Journal, Mike Heid, co-president of Wells Fargo’s mortgage unit
is quoted as saying, “We know we’ve fallen short of our customer
service goals in some cases.” The reason? Wells Fargo has only modified
six percent (6%) of eligible loans under the HAMP program.
By comparison, Chase had modified 20% and Citigroup 15%. On the other end
of the spectrum, Bank of America had only modified four percent (4%).
“We think they could have ramped up better, faster, more consistently
and done a better job serving borrowers and bringing stabilization to
the broader mortgage markets and economy,” said Michael Barr, the
Treasury Department’s assistant secretary for financial institutions.
“We expect them to do more.”
Possibly. But these lenders have to add and train staff. That takes money
and time and servicers are getting compensated very little for doing these
modifications. The better resolution would have been to allow modifications
in Chapter 13 bankruptcy. That would have required very little additional
investment by servicers, but would have made it readily available to the
most needy borrowers.
The lending industry is asking for patience, saying the industry needed
time to implement the program.
Very interesting. Will these same lenders exercise patience waiting for
borrowers to make unmanageable payments because the lender does not have

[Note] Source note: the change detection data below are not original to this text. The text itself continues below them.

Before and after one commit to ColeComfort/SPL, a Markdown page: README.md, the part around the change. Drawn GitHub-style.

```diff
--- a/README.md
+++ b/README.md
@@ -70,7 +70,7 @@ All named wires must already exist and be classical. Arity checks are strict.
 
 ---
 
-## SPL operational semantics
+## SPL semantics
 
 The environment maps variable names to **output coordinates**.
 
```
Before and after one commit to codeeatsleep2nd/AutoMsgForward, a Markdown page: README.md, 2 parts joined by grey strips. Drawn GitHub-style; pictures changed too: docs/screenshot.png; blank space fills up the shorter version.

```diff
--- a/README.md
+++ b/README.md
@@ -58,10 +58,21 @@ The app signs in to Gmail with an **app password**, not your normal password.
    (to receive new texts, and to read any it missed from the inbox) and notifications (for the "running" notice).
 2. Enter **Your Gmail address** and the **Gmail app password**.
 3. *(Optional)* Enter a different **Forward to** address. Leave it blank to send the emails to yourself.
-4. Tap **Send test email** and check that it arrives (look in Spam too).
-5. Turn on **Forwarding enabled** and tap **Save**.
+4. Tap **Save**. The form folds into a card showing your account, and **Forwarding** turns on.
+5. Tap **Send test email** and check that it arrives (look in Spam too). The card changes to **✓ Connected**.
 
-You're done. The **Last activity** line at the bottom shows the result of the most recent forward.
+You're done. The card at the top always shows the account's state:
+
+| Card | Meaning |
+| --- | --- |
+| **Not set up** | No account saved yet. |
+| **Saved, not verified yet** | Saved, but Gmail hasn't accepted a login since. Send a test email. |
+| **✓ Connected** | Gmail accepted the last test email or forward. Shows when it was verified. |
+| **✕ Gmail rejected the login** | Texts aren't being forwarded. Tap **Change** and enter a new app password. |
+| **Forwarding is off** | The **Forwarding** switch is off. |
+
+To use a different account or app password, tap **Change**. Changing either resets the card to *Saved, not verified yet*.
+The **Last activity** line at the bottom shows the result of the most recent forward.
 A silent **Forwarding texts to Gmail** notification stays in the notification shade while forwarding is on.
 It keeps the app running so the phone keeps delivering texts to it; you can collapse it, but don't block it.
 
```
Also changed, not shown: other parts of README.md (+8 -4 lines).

the staff to process the loan modification? Call me synical, but I doubt it.